Saved data entries

== Segment start ==

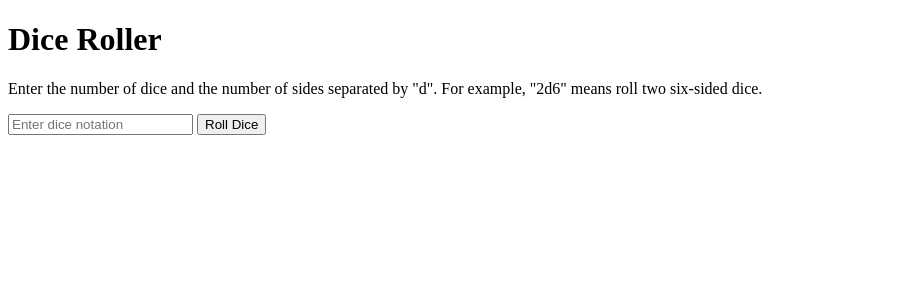
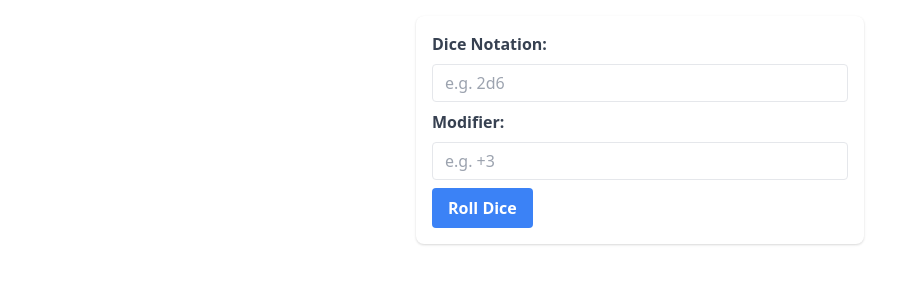
Before and after one commit to mithrandir404/DND-DICE-ROLLER, a plain HTML site: page index.html in a window 1280 px wide. Shown: the whole page, without its empty margins (0-919 px from the left). Drawn offline with nearby package versions, Linux system fonts and the light colour scheme.

Commit message:
Update index.html

```diff
--- a/index.html
+++ b/index.html
@@ -1,14 +1,31 @@
 <!DOCTYPE html>
-<html>
+<html lang="en">
 <head>
-	<title>Dice Roller</title>
-	<script src="dice.js"></script>
+  <meta charset="UTF-8">
+  <meta name="viewport" content="width=device-width, initial-scale=1.0">
+  <title>Dice Rolling App</title>
+  <link rel="stylesheet" href="https://cdn.jsdelivr.net/npm/tailwindcss/dist/tailwind.min.css">
 </head>
 <body>
-	<h1>Dice Roller</h1>
-	<p>Enter the number of dice and the number of sides separated by "d". For example, "2d6" means roll two six-sided dice.</p>
-	<input type="text" id="diceInput" placeholder="Enter dice notation">
-	<button onclick="rollDice()">Roll Dice</button>
-	<div id="result"></div>
+  <div class="flex justify-center mt-4">
+    <div class="w-full max-w-md">
+      <div class="bg-white rounded-lg p-4 shadow">
+        <label for="dice-input" class="block text-gray-700 font-bold mb-2">Dice Notation:</label>
+        <input id="dice-input" class="appearance-none border rounded py-2 px-3 text-gray-700 leading-tight focus:outline-none focus:shadow-outline w-full mb-2" type="text" placeholder="e.g. 2d6">
+
+        <label for="modifier-input" class="block text-gray-700 font-bold mb-2">Modifier:</label>
+        <input id="modifier-input" class="appearance-none border rounded py-2 px-3 text-gray-700 leading-tight focus:outline-none focus:shadow-outline w-full mb-2" type="number" placeholder="e.g. +3">
+
+        <button id="roll-button" class="bg-blue-500 hover:bg-blue-700 text-white font-bold py-2 px-4 rounded focus:outline-none focus:shadow-outline" type="button">Roll Dice</button>
+
+        <div id="result-card" class="bg-white rounded-lg p-4 shadow mt-4 hidden">
+          <h2 id="result-header" class="text-lg font-bold mb-2"></h2>
+          <p id="result-text"></p>
+        </div>
+      </div>
+    </div>
+  </div>
+
+  <script src="app.js"></script>
 </body>
 </html>
```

== Segment end ==

GOAL OF THE EXERCISE:
Go through the data and copy every line that includes "full".

SOLUTION TO THE EXERCISE:
+    <div class="w-full max-w-md">
+        <input id="dice-input" class="appearance-none border rounded py-2 px-3 text-gray-700 leading-tight focus:outline-none focus:shadow-outline w-full mb-2" type="text" placeholder="e.g. 2d6">
+        <input id="modifier-input" class="appearance-none border rounded py-2 px-3 text-gray-700 leading-tight focus:outline-none focus:shadow-outline w-full mb-2" type="number" placeholder="e.g. +3">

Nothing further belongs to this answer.